The LMI figures for November showed that 55 housing markets were operating at or above their last normal levels and the nationwide market was operating at 85 percent of normal growth.
“This index shows that most housing markets across the nation are continuing a slow, gradual climb back to normal levels,” said NAHB Chairman Rick Judson, a home builder from Charlotte, N.C. “Policymakers must guard against actions that could impede or even reverse the modest gains of the past year.”
Noting that smaller metros accounted for most of the 54 markets on the current LMI that are at or above normal levels, NAHB Chief Economist David Crowe said that “smaller markets are leading the way, particularly where energy is the primary economic driver. Nearly half of the markets in the top 54 are in the energy states of Texas, Louisiana, North Dakota, Wyoming and Montana.”

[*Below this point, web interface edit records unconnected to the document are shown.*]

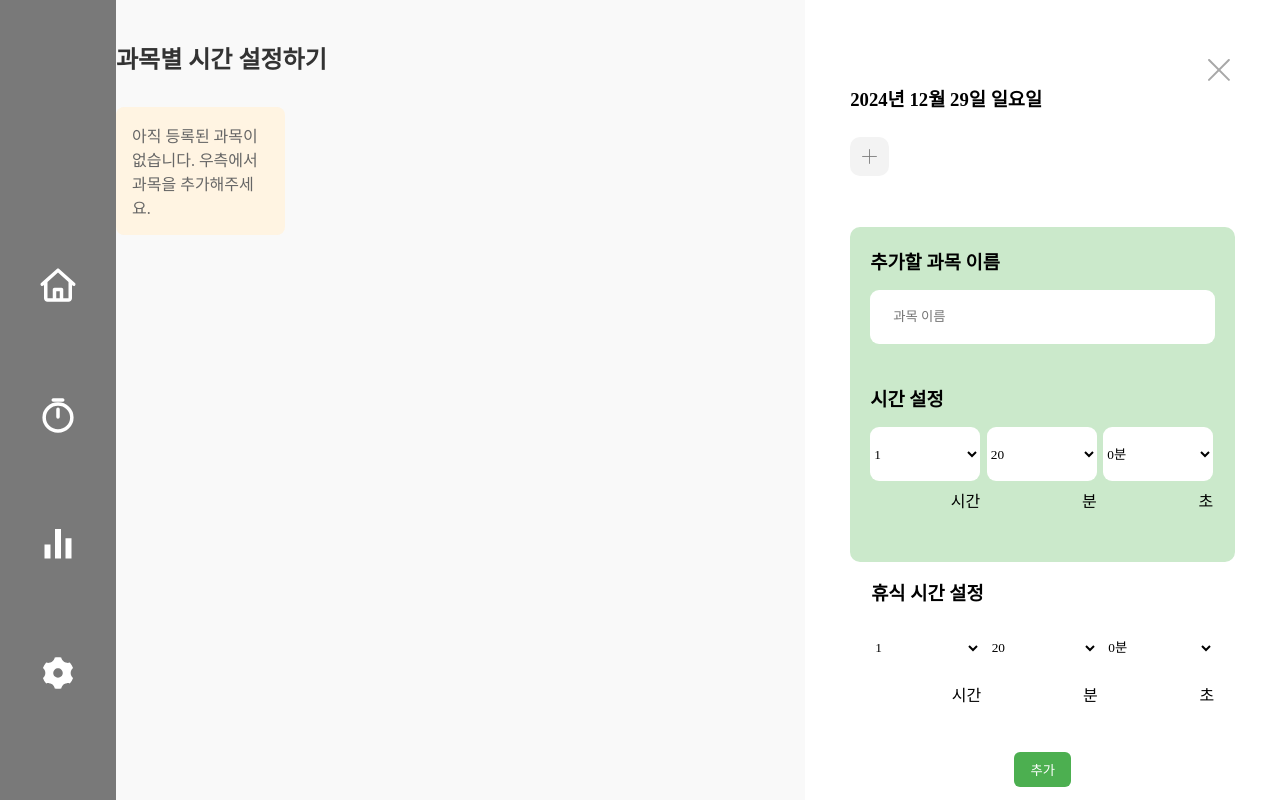
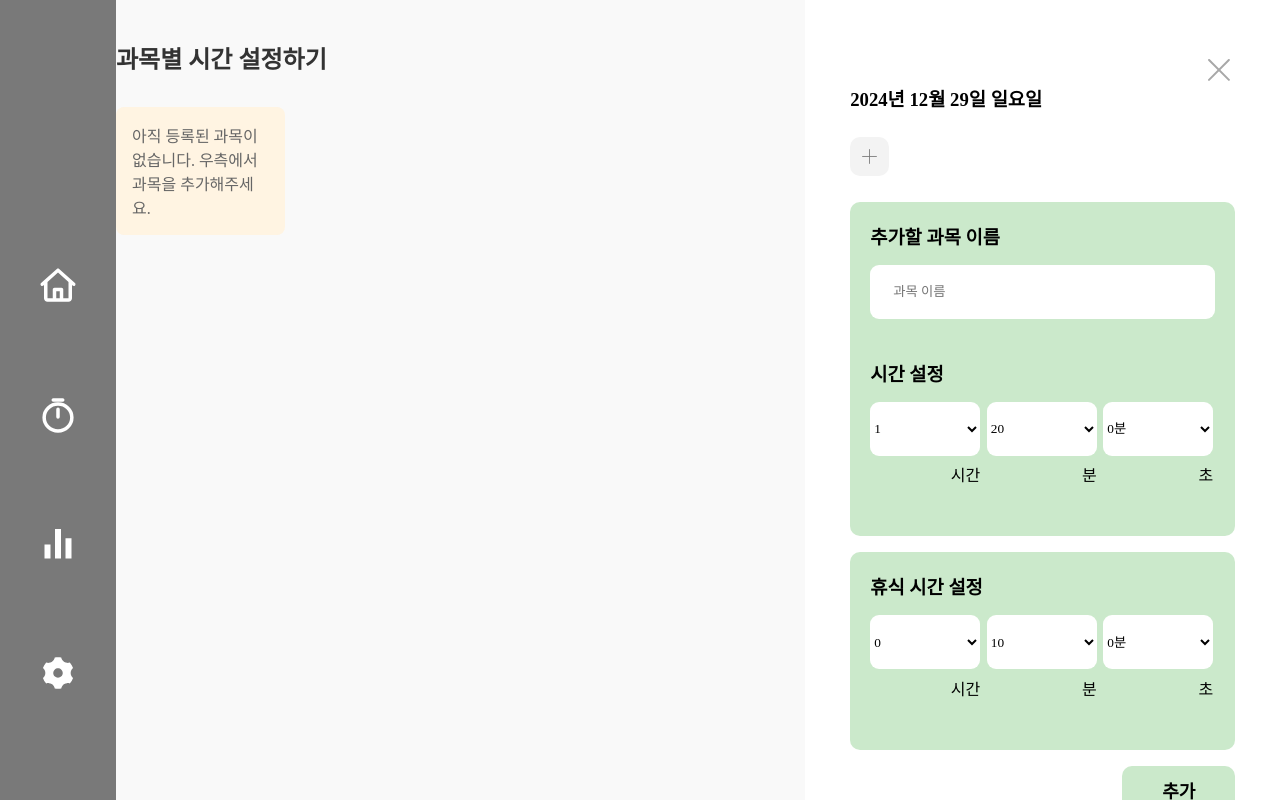
Before and after one commit to StudyTimeWeb/StudyTime_React, a React (Vite) app: page /2 in a window 1280 px wide. Built offline with nearby package versions, Linux system fonts and the light colour scheme; a web font is replaced by a local one.

Commit message:
sidebar complete

```diff
--- a/src/components/common/RightSideBar.jsx
+++ b/src/components/common/RightSideBar.jsx
@@ -1,4 +1,3 @@
-import * as s from "../../css/CommonStyled";
 import styled from "styled-components";
 import Button from "./Button";
 import closeIcon from "./../../assets/icons/button/CloseIcon.svg";
@@ -35,7 +34,6 @@ const RightSideBar = ({ children, prev, next }) => {
         <ChildrenContainer>{children}</ChildrenContainer>
       </ContentSection>
       <div>
-        <div style={{ border: "1px solid #D8D8D8", margin: "1.5rem 0" }}></div>
         <ButtonSection>
           <Button
             text="이전"
@@ -73,7 +71,7 @@ const ColoredSideBarDiv = styled.div`
   height: 100vh;
   flex-shrink: 0;
   background: #fff;
-  padding: 5.25rem 2.8rem;
+  padding: 5.25rem 2.8rem 0 2.8rem;
   transform: ${(props) =>
     props.isClosed ? `translatex(92%)` : `translatex(0%)`};
   transition: transform 0.4s ease-in-out;
@@ -87,7 +85,6 @@ const TagSection = styled.div`
   &::-webkit-scrollbar {
     display: none;
   }
-  margin-bottom: 1.6rem;
 `;
 const ChildrenContainer = styled.div`
   display: flex;
@@ -99,6 +96,7 @@ const ChildrenContainer = styled.div`
   &::-webkit-scrollbar {
     display: none;
   }
+  overflow-y: scroll;
 `;
 const CloseBtn = styled.div`
   position: absolute;
@@ -114,9 +112,16 @@ const ContentSection = styled.div`
   gap: 1.62rem;
 `;
 const ButtonSection = styled.div`
+  box-sizing: border-box;
+  padding: 1.5rem 0;
+
   display: flex;
+  width: 100%;
+  border-top: 1px solid gray;
   justify-self: end;
+  align-self: end;
   flex-direction: row;
   justify-content: end;
+  align-items: end;
   gap: 0.54rem;
 `;
--- a/src/pages/Home2.jsx
+++ b/src/pages/Home2.jsx
@@ -5,6 +5,7 @@ import RightSideBar from "../components/common/RightSideBar";
 import SubjectSettingBox from "./../components/common/SubjectSettingBox";
 import GreenSetterBox from "./../components/common/GeenSetterBox";
 import TimeSettigBox from "./../components/common/TimeSettingBox";
+import Button from "./../components/common/Button";
 
 function Home2() {
   const [subjects, setSubjects] = useState([]);
@@ -77,7 +78,7 @@ function Home2() {
           ))}
         </MainSection>
       </Container>
-      <RightSideBar next="/timer">
+      <RightSideBar prev="/" next="/timer">
         <GreenSetterBox>
           <SubjectSettingBox
             title="추가할 과목 이름"
@@ -94,21 +95,22 @@ function Home2() {
             setSec={setStudySec}
           ></TimeSettigBox>
         </GreenSetterBox>
-        <TimeSettigBox
-          title="휴식 시간 설정"
-          hour={studyHour}
-          min={studyMin}
-          sec={studySec}
-          setHour={setStudyHour}
-          setMin={setStudyMin}
-          setSec={setStudySec}
-        ></TimeSettigBox>
-        <AddBtn onClick={handleAddSubject}>추가</AddBtn>
-
-        <BottomButtons>
-          <GrayBtn>이전</GrayBtn>
-          <GreenBtn>시작</GreenBtn>
-        </BottomButtons>
+        <GreenSetterBox>
+          <TimeSettigBox
+            title="휴식 시간 설정"
+            hour={breakHour}
+            min={breakMin}
+            sec={breakSec}
+            setHour={setBreakHour}
+            setMin={setBreakMin}
+            setSec={setBreakSec}
+          ></TimeSettigBox>
+        </GreenSetterBox>
+        <Button
+          text="추가"
+          style={{ alignSelf: "end", backgroundColor: "#CBE9CB" }}
+          onClick={handleAddSubject}
+        />
       </RightSideBar>
     </s.PageLayout>
   );
```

“The fact that more than 125 markets on this month’s LMI are showing activity levels of at least 90 percent of previous norms bodes well for a continuing housing recovery in 2014,” said Kurt Pfotenhauer, vice chairman of First American Title Insurance Co., which co-sponsors the LMI report.
Baton Rouge, La., tops the list of major metros on the LMI, with a score of 1.42 – or 42 percent better than its last normal market level. Other major metros at the top of the list include Honolulu, Oklahoma City, Austin, Texas, and Houston, as well as Pittsburgh – all of whose LMI scores indicate that their market activity now exceeds previous norms.
Looking at smaller metros, both Odessa and Midland, Texas, boast LMI scores of 2.0 or better, meaning that their markets are now at double their strength prior to the recession. Also at the top of the list of smaller metros are Casper, Wyo.; Bismarck, N.D.; and Grand Forks, N.D., respectively.